### Task details
Where in the material does the word "SPYAIR" appear? Copy each line that has it.

====================

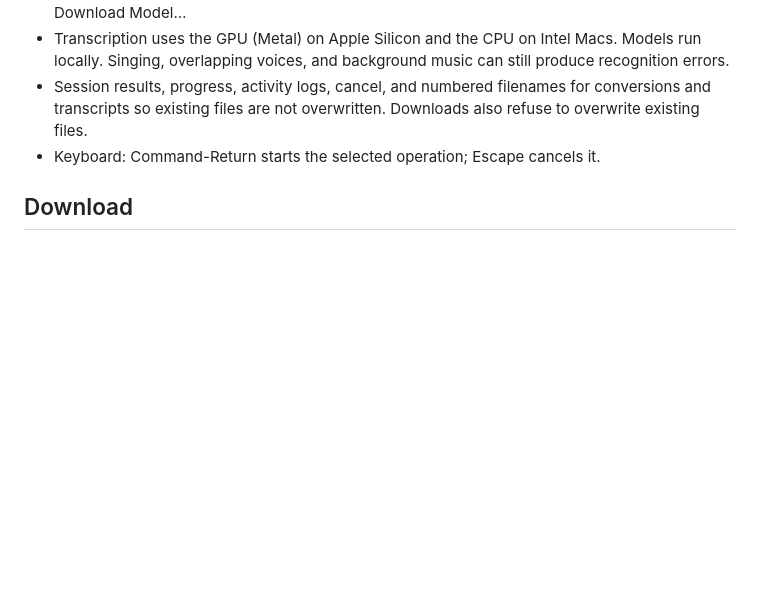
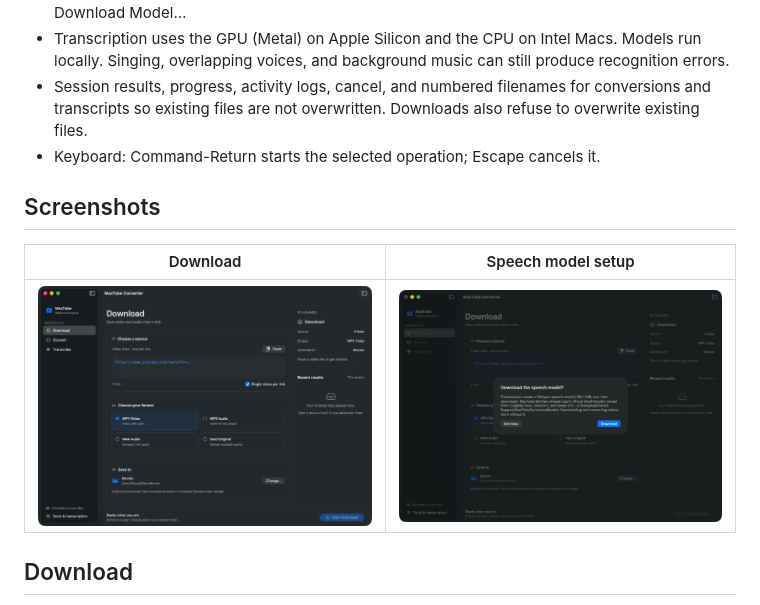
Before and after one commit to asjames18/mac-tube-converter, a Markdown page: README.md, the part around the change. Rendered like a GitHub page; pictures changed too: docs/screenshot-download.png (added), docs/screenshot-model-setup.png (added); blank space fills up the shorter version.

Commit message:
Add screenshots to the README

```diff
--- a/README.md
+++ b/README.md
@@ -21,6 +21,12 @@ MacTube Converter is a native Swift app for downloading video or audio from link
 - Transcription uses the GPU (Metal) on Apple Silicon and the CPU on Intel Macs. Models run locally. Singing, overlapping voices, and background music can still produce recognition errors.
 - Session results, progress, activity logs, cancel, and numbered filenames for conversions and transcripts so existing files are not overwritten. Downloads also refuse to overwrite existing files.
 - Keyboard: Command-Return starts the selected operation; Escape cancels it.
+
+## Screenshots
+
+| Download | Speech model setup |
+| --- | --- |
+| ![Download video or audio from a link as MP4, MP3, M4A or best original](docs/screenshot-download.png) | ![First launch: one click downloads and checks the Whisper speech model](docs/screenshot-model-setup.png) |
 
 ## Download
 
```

====================

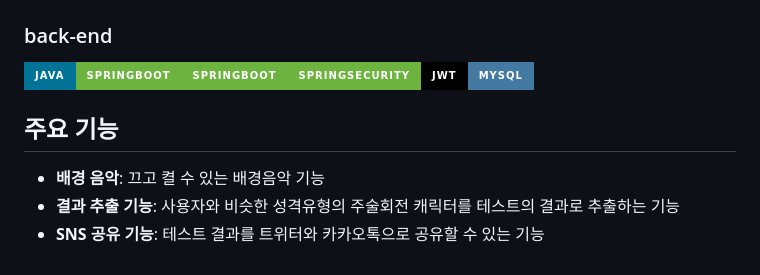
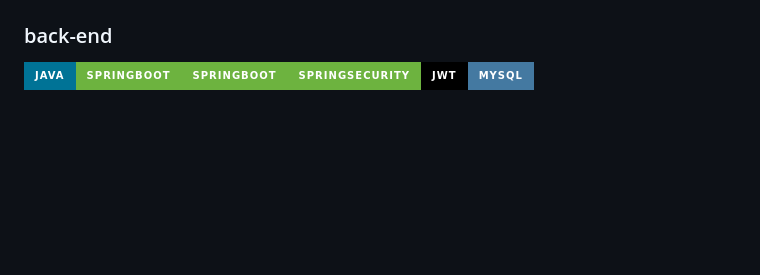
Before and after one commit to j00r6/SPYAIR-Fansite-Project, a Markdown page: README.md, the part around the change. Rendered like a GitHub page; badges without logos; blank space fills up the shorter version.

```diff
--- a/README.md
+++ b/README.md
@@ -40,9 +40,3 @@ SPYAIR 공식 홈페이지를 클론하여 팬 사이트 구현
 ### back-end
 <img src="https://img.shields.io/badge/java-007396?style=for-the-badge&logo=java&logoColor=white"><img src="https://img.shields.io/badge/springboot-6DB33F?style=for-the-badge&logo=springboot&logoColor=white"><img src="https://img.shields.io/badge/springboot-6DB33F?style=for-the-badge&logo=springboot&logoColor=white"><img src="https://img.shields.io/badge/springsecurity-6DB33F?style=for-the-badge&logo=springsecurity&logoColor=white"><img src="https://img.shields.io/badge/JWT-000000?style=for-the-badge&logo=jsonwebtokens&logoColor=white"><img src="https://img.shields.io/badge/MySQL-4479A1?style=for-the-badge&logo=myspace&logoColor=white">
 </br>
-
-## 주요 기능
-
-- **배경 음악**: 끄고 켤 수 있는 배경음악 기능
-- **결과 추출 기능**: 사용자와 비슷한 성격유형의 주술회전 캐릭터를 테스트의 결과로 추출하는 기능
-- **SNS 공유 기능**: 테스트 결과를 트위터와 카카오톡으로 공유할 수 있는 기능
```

====================

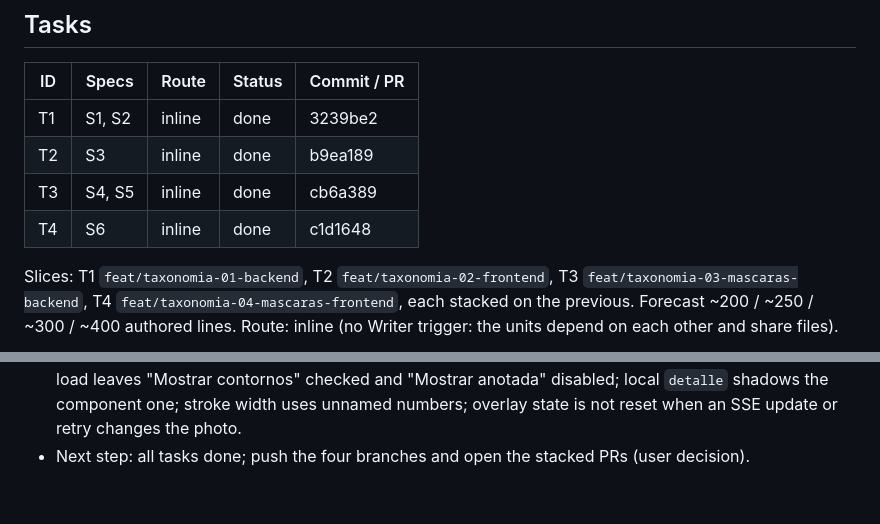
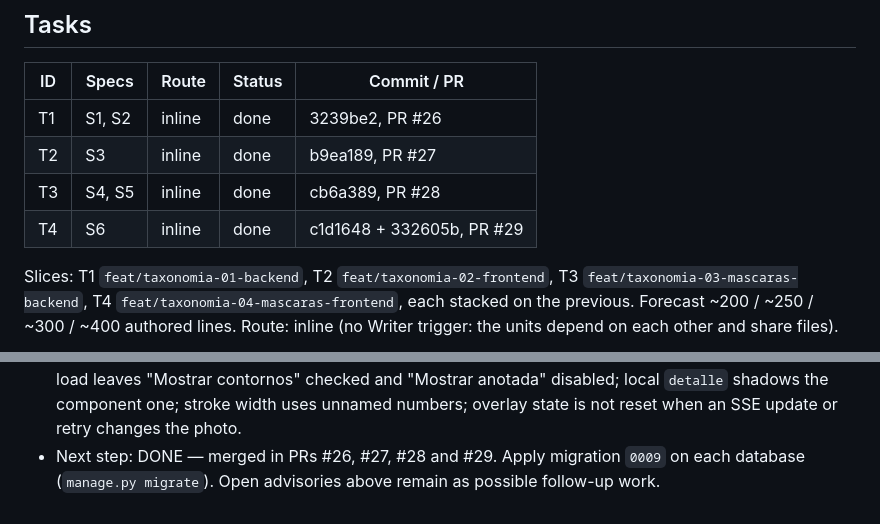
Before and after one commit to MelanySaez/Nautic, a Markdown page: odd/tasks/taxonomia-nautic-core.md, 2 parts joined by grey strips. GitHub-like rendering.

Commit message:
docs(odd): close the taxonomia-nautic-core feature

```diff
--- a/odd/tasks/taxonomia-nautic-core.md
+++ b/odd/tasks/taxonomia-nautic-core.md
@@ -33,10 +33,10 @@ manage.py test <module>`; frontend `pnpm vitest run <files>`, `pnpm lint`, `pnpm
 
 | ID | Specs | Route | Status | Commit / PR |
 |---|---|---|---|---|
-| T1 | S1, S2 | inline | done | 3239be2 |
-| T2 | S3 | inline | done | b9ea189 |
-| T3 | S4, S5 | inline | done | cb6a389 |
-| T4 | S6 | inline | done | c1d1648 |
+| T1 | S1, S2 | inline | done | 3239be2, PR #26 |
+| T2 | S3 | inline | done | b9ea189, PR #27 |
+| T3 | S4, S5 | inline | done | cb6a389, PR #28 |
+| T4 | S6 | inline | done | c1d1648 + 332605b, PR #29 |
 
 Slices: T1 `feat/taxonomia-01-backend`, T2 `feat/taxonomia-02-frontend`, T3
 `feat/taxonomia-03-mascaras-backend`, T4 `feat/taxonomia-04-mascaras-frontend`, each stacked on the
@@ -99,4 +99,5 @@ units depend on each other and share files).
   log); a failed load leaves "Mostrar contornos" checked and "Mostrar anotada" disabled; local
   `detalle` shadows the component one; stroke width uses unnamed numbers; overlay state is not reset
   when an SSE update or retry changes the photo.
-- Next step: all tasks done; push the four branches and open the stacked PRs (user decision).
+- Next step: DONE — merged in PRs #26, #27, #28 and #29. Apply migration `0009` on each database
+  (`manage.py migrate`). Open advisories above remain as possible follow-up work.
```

====================

### Exercise solution
Before and after one commit to j00r6/SPYAIR-Fansite-Project, a Markdown page: README.md, the part around the change. Rendered like a GitHub page; badges without logos; blank space fills up the shorter version.
@@ -40,9 +40,3 @@ SPYAIR 공식 홈페이지를 클론하여 팬 사이트 구현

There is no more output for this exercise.